**Work instruction**: From the entries that follow, copy every line with the word "reply".

**Task material**:
┌──

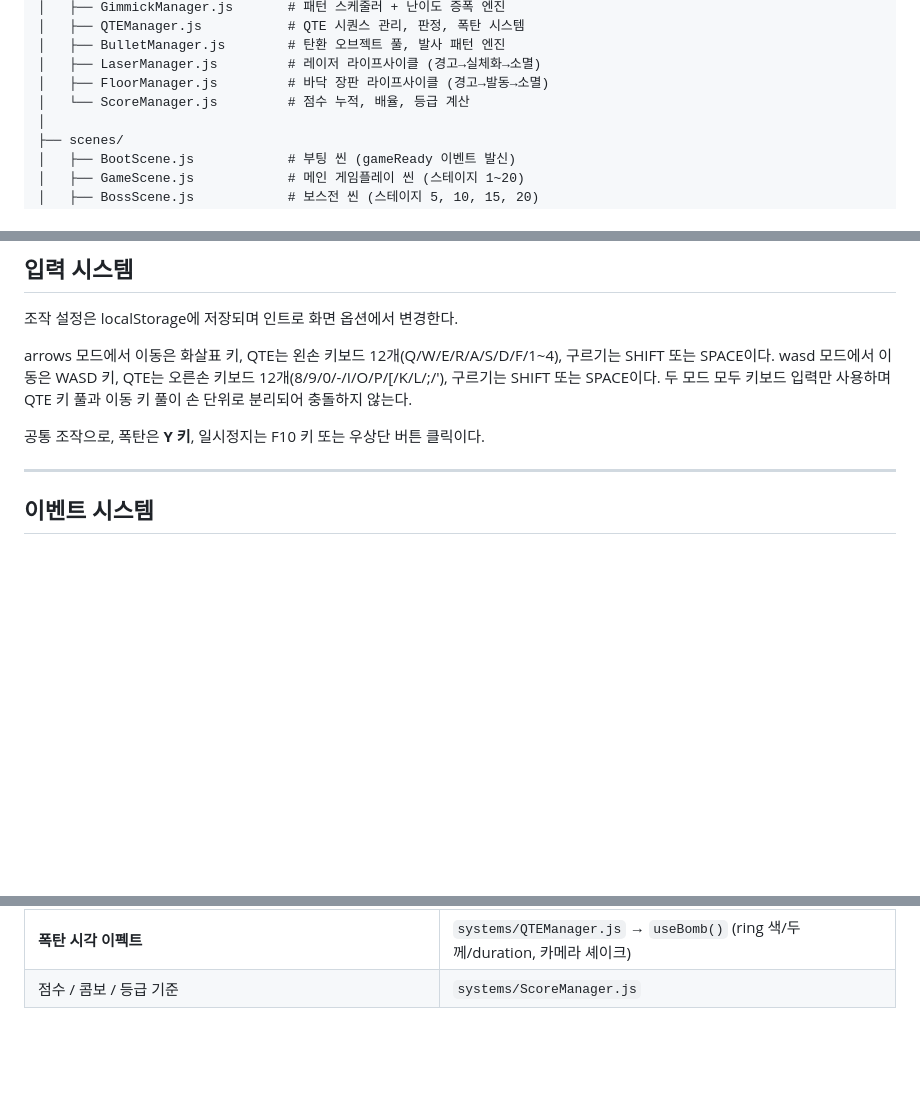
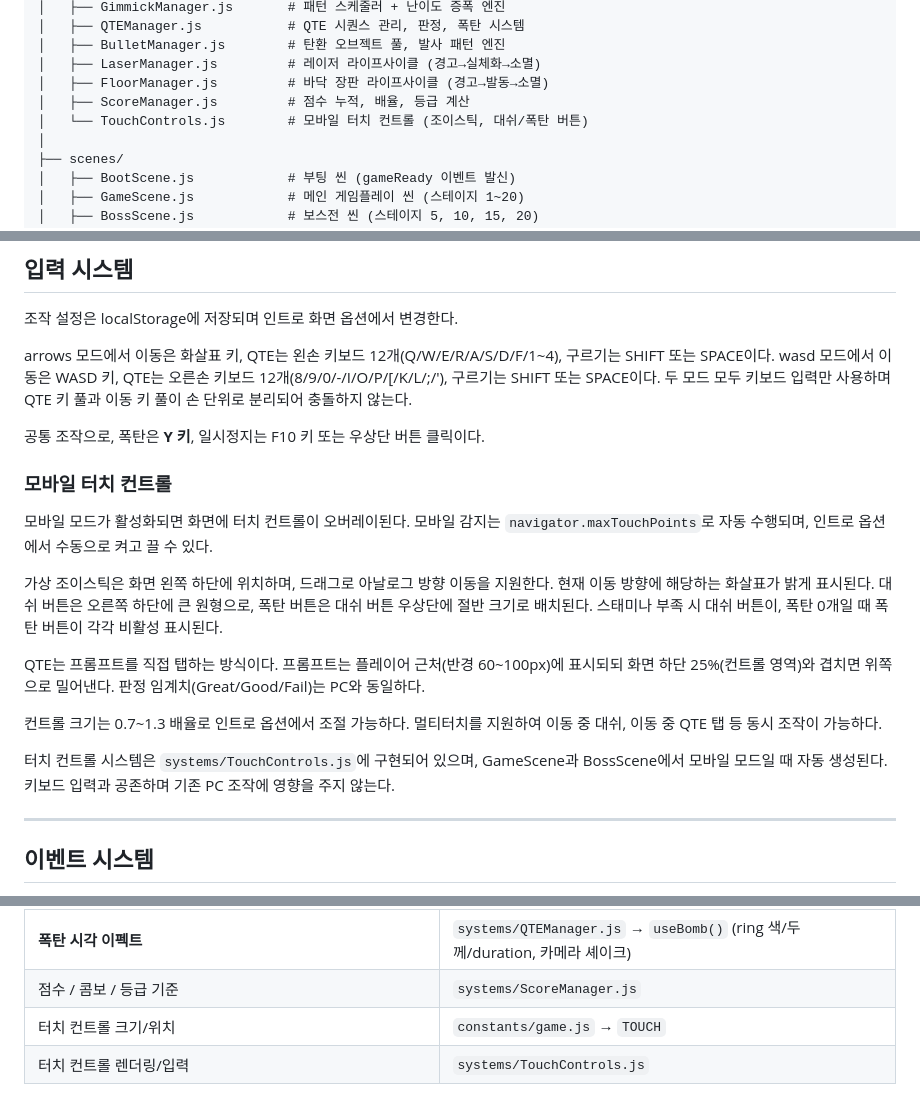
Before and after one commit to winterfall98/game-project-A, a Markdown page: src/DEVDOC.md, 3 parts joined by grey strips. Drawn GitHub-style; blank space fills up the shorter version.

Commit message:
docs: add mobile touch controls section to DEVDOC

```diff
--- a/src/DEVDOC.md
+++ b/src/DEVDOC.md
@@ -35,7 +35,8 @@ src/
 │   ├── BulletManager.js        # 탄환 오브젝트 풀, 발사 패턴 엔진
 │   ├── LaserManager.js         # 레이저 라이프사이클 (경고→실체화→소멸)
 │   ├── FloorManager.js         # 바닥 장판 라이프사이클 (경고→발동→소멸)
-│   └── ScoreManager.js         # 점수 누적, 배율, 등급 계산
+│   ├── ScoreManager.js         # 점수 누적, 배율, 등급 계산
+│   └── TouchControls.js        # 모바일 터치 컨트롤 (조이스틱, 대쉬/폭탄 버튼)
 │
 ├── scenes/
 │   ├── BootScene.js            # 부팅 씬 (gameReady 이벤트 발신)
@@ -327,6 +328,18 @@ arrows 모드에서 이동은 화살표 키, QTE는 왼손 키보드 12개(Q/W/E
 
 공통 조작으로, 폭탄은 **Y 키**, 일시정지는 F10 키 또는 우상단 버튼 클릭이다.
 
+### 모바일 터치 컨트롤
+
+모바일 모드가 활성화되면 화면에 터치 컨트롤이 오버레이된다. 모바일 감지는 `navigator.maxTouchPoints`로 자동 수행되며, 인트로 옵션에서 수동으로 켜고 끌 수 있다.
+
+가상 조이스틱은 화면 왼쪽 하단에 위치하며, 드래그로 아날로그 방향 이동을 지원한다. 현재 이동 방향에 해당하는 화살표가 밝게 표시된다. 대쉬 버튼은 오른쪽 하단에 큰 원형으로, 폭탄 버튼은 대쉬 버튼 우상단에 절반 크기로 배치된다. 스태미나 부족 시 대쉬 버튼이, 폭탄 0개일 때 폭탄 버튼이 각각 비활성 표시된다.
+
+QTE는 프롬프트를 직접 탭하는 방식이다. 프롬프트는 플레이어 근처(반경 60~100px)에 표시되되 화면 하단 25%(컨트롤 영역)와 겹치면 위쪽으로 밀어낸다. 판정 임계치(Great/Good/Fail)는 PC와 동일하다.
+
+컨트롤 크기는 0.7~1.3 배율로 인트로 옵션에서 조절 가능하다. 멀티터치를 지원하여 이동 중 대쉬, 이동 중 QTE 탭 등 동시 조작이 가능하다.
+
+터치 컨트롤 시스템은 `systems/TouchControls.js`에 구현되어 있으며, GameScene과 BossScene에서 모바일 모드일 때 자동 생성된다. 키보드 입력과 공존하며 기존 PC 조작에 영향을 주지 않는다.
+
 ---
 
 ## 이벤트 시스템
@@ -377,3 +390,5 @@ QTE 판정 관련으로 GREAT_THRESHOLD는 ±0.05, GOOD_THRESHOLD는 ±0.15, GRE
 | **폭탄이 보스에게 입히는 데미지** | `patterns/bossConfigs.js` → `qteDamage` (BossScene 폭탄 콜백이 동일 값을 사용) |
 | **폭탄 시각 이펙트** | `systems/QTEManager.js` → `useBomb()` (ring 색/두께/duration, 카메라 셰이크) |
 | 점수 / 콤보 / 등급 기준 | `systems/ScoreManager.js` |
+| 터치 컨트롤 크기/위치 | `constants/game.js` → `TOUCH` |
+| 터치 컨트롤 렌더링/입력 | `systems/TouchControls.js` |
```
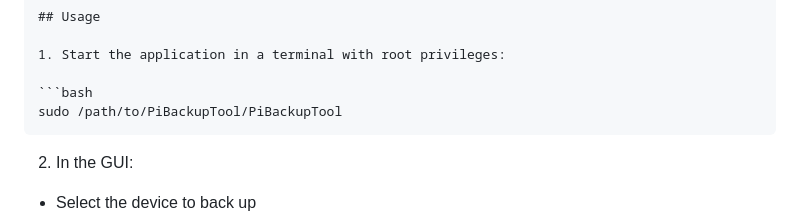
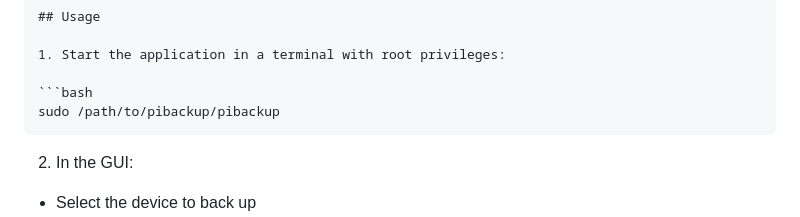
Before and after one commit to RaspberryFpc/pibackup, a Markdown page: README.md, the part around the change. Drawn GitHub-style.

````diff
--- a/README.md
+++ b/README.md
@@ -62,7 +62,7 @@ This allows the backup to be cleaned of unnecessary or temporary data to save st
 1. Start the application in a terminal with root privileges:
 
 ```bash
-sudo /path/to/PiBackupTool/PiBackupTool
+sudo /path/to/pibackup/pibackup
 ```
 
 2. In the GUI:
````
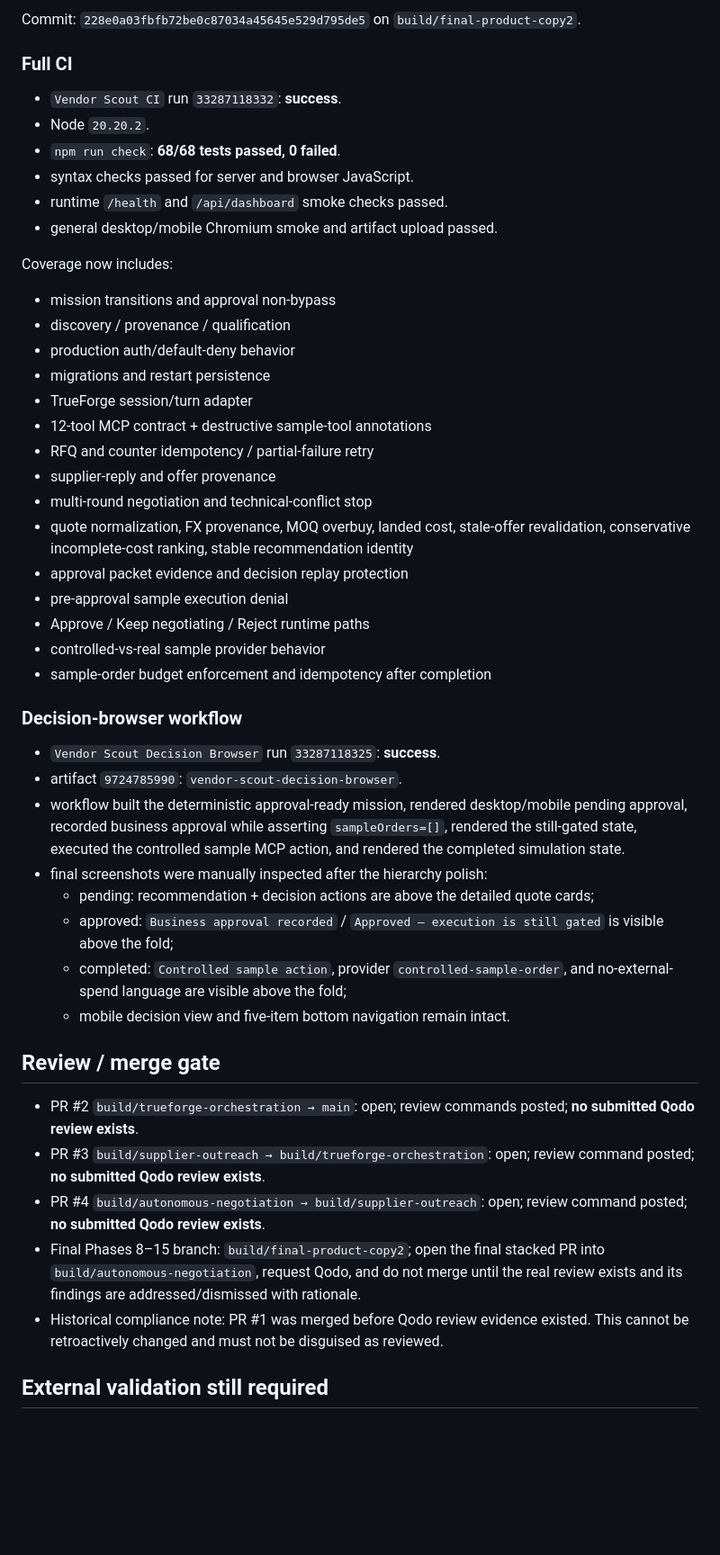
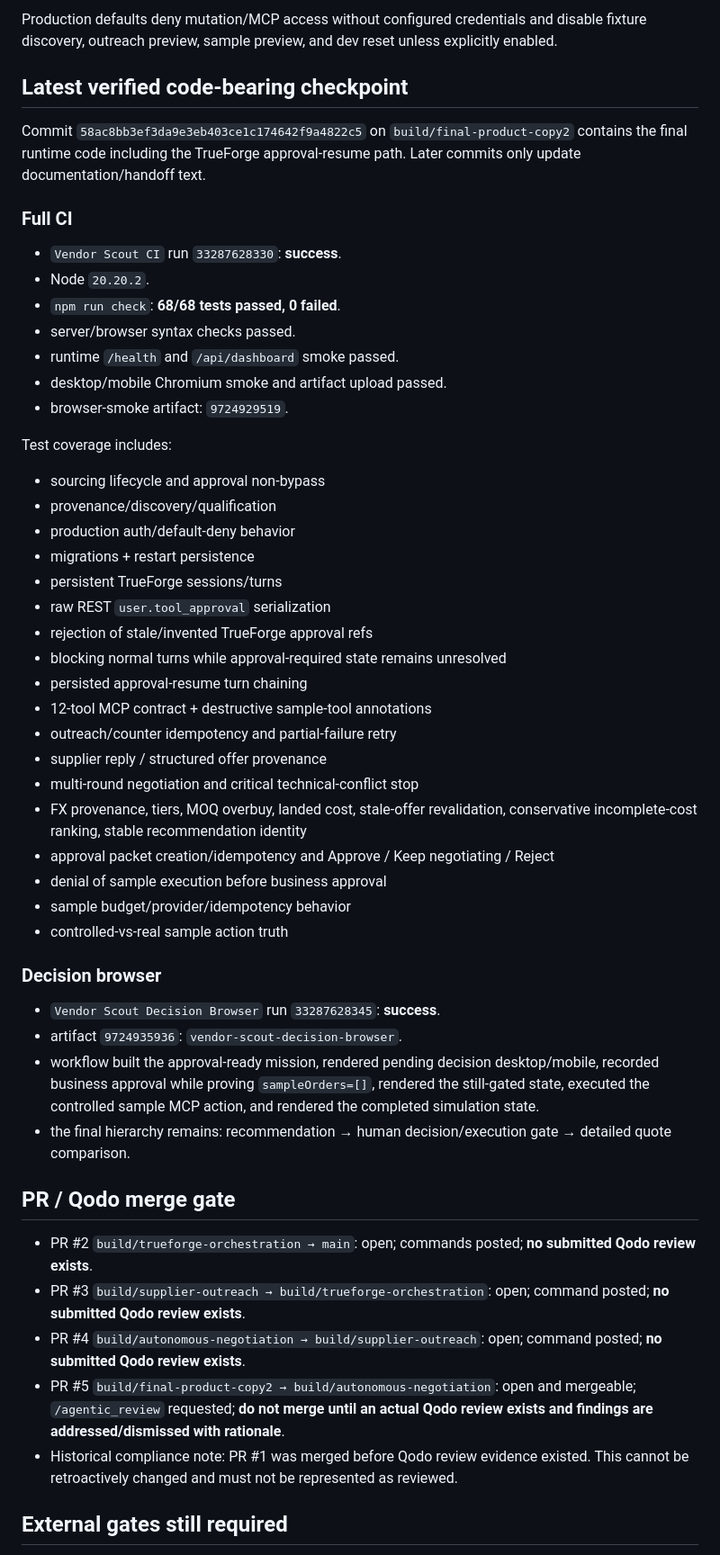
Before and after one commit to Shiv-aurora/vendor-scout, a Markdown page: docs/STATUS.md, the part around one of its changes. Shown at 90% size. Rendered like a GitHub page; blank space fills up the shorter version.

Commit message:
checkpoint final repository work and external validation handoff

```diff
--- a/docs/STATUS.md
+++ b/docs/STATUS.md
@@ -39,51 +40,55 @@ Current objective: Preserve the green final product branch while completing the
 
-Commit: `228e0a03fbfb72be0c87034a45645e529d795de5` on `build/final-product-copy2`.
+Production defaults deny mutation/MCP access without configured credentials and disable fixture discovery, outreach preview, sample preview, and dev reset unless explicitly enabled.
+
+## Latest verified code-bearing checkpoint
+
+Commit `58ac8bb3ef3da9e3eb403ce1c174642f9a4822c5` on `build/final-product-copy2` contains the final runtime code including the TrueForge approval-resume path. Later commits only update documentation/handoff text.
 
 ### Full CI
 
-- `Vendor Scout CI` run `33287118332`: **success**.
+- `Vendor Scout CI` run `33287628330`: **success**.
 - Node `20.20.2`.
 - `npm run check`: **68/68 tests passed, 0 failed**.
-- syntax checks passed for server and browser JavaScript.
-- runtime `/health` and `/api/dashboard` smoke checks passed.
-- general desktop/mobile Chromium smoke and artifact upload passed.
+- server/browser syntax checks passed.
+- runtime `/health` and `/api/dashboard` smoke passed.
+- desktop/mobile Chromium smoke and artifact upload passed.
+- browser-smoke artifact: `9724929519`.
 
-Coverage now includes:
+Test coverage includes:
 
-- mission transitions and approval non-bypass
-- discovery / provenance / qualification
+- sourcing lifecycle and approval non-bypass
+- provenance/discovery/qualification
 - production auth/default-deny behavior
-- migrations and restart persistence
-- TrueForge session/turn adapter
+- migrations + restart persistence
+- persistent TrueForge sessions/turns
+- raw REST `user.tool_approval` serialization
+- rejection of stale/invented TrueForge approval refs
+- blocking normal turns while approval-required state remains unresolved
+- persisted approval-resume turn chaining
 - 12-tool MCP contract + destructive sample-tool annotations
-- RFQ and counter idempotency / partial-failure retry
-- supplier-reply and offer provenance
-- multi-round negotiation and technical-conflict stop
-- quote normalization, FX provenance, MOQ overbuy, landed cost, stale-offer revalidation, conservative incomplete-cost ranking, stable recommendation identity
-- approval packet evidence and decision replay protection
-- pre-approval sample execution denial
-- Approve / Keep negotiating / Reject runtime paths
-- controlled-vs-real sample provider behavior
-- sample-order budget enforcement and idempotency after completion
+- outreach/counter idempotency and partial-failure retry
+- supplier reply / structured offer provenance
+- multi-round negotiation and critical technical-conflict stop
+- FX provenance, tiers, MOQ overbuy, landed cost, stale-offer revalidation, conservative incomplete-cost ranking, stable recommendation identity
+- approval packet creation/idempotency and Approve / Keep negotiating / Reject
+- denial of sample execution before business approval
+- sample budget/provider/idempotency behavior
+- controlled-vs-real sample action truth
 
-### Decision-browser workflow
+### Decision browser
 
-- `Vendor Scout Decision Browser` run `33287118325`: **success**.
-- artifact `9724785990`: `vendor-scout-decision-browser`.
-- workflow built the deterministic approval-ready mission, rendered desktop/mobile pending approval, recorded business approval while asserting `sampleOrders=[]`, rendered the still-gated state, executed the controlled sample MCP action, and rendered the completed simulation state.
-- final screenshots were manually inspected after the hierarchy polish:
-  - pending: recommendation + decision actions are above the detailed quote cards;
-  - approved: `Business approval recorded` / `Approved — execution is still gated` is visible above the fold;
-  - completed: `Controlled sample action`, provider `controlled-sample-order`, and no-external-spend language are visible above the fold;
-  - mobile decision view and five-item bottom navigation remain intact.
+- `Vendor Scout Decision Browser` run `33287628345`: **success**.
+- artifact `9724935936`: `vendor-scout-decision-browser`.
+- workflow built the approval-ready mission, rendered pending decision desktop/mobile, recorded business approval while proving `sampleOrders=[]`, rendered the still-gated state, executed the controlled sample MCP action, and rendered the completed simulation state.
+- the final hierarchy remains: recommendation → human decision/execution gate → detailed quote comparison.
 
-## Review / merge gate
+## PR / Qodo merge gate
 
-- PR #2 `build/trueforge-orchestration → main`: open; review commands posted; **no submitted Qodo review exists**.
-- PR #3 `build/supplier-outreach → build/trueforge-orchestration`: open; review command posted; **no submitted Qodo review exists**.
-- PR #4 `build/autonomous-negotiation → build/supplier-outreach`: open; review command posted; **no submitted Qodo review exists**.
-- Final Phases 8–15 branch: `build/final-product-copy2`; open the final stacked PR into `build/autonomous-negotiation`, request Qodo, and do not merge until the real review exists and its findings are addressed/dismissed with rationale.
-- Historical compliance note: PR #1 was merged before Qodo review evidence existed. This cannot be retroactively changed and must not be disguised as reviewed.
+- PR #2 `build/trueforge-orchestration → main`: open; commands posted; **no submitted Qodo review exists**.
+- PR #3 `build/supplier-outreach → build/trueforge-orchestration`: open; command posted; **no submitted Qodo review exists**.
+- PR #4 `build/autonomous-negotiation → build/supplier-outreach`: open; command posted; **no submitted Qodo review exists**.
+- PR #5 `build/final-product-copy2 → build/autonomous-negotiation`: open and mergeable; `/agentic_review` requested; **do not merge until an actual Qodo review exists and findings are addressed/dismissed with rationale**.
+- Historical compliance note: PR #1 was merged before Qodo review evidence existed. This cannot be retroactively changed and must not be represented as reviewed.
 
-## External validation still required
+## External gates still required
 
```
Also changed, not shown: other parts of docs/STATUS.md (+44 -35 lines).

└──

**Task solution**:
-- supplier-reply and offer provenance
+- supplier reply / structured offer provenance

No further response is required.